Would you restate the entries below word for word, leaving out the images?

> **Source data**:
- Opening Delimiter -

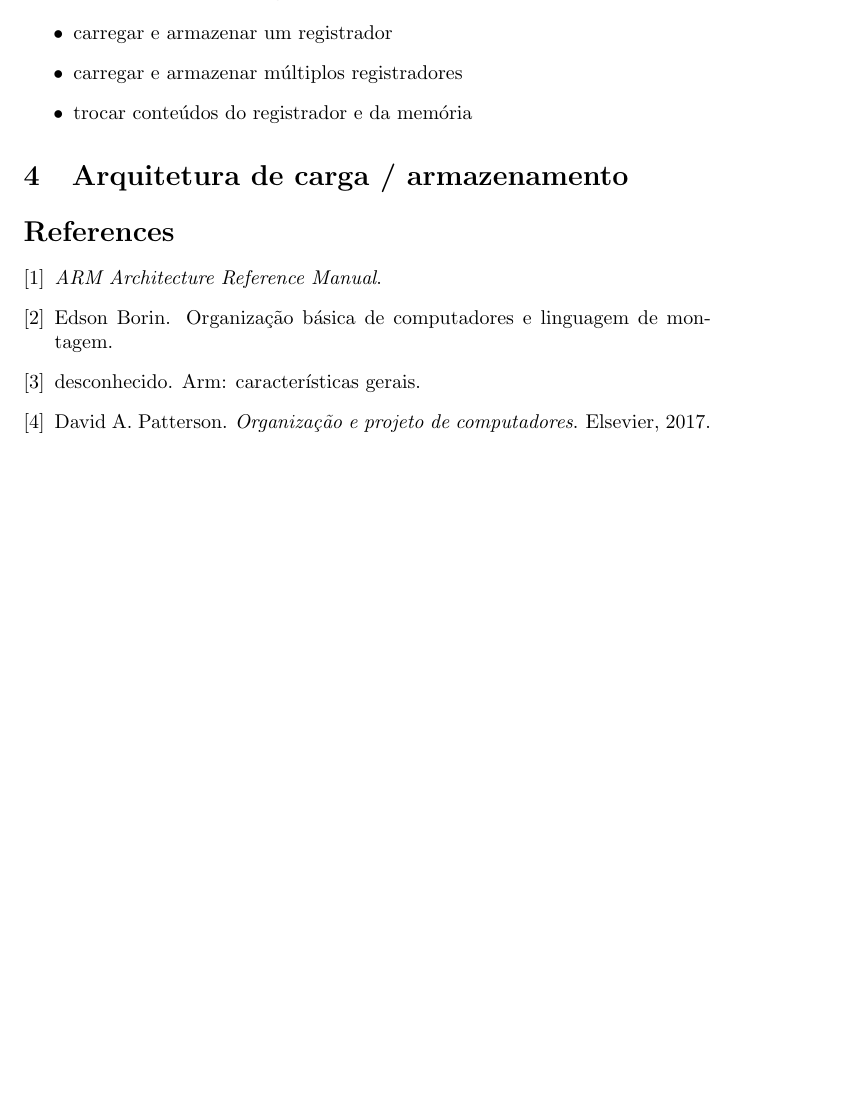
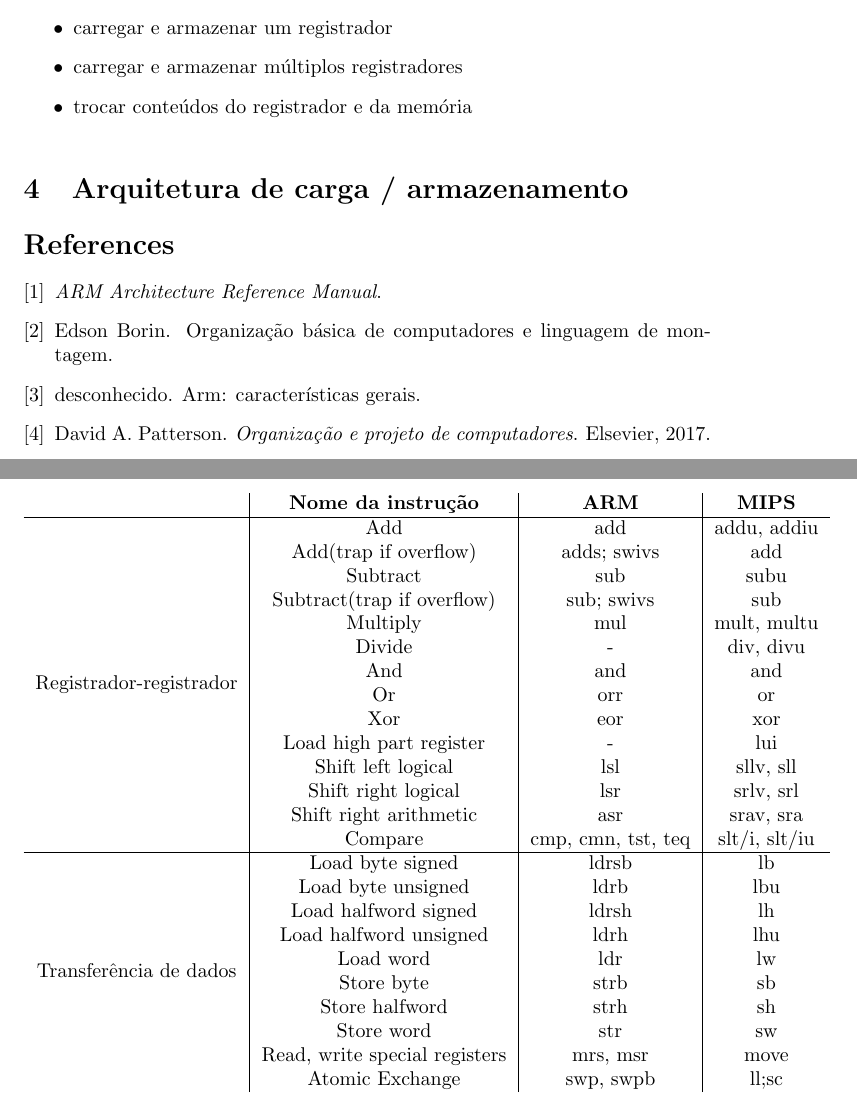
Before and after one commit to Matheus-de-Mello-Vieira/trabalho_aoc_final, a LaTeX document (main.tex, which reads instrucoes.tex): part of page 3 of 3 before the commit and two parts of pages 3 and 4 of 4 after it, the two joined at a grey line, cut so that both start at the same text, the shorter picture padded with empty space. Compiled offline with pdfLaTeX.

Commit message:
add table

```diff
--- a/instrucoes.tex
+++ b/instrucoes.tex
@@ -51,3 +51,34 @@ Existem 3 tipos de instruções desse tipo:
 	\item carregar e armazenar múltiplos registradores
 	\item trocar conteúdos do registrador e da memória
 \end{itemize}
+
+% Table generated by Excel2LaTeX from sheet 'Planilha1'
+\begin{table}[h]
+	\begin{tabular}{c|c|c|c}
+		& \textbf{Nome da instrução} & \textbf{ARM}& \textbf{MIPS} \\\hline
+		\multirow{14}[0]{*}{Registrador-registrador} & Add   & add   & addu, addiu \\
+		& Add(trap if overflow) & adds; swivs & add \\
+		& Subtract & sub   & subu \\
+		& Subtract(trap if overflow) & sub; swivs & sub \\
+		& Multiply & mul   & mult, multu \\
+		& Divide & -     & div, divu \\
+		& And   & and   & and \\
+		&  Or   & orr   & or \\
+		& Xor   & eor   & xor \\
+		& Load high part register & -     & lui \\
+		& Shift left logical & lsl   & sllv, sll \\
+		& Shift right logical & lsr   & srlv, srl \\
+		& Shift right arithmetic & asr   & srav, sra \\
+		& Compare & cmp, cmn, tst, teq & slt/i, slt/iu \\\hline
+		\multirow{10}[0]{*}{Transferência de dados} & Load byte signed & ldrsb & lb \\
+		& Load byte unsigned & ldrb  & lbu \\
+		& Load halfword signed & ldrsh & lh \\
+		& Load halfword unsigned & ldrh  & lhu \\
+		& Load word & ldr   & lw \\
+		& Store byte & strb  & sb \\
+		& Store halfword & strh  & sh \\
+		& Store word & str   & sw \\
+		& Read, write special registers & mrs, msr & move \\
+		& Atomic Exchange & swp, swpb & ll;sc \\
+	\end{tabular}%
+\end{table}%
--- a/main.tex
+++ b/main.tex
@@ -1,6 +1,7 @@
 \documentclass{article}
 \usepackage{amsmath,amsfonts,amssymb} %matematica
 \usepackage{float}
+\usepackage{multirow}
 
 
 \title{Trabalho final de ar quitura e organização de computadores}
```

- Closing Delimiter -

> **Answer to the exercise**:
Before and after one commit to Matheus-de-Mello-Vieira/trabalho_aoc_final, a LaTeX document (main.tex, which reads instrucoes.tex): part of page 3 of 3 before the commit and two parts of pages 3 and 4 of 4 after it, the two joined at a grey line, cut so that both start at the same text, the shorter picture padded with empty space. Compiled offline with pdfLaTeX.

Commit message:
add table

```diff
--- a/instrucoes.tex
+++ b/instrucoes.tex
@@ -51,3 +51,34 @@ Existem 3 tipos de instruções desse tipo:
 	\item carregar e armazenar múltiplos registradores
 	\item trocar conteúdos do registrador e da memória
 \end{itemize}
+
+% Table generated by Excel2LaTeX from sheet 'Planilha1'
+\begin{table}[h]
+	\begin{tabular}{c|c|c|c}
+		& \textbf{Nome da instrução} & \textbf{ARM}& \textbf{MIPS} \\\hline
+		\multirow{14}[0]{*}{Registrador-registrador} & Add   & add   & addu, addiu \\
+		& Add(trap if overflow) & adds; swivs & add \\
+		& Subtract & sub   & subu \\
+		& Subtract(trap if overflow) & sub; swivs & sub \\
+		& Multiply & mul   & mult, multu \\
+		& Divide & -     & div, divu \\
+		& And   & and   & and \\
+		&  Or   & orr   & or \\
+		& Xor   & eor   & xor \\
+		& Load high part register & -     & lui \\
+		& Shift left logical & lsl   & sllv, sll \\
+		& Shift right logical & lsr   & srlv, srl \\
+		& Shift right arithmetic & asr   & srav, sra \\
+		& Compare & cmp, cmn, tst, teq & slt/i, slt/iu \\\hline
+		\multirow{10}[0]{*}{Transferência de dados} & Load byte signed & ldrsb & lb \\
+		& Load byte unsigned & ldrb  & lbu \\
+		& Load halfword signed & ldrsh & lh \\
+		& Load halfword unsigned & ldrh  & lhu \\
+		& Load word & ldr   & lw \\
+		& Store byte & strb  & sb \\
+		& Store halfword & strh  & sh \\
+		& Store word & str   & sw \\
+		& Read, write special registers & mrs, msr & move \\
+		& Atomic Exchange & swp, swpb & ll;sc \\
+	\end{tabular}%
+\end{table}%
--- a/main.tex
+++ b/main.tex
@@ -1,6 +1,7 @@
 \documentclass{article}
 \usepackage{amsmath,amsfonts,amssymb} %matematica
 \usepackage{float}
+\usepackage{multirow}
 
 
 \title{Trabalho final de ar quitura e organização de computadores}
```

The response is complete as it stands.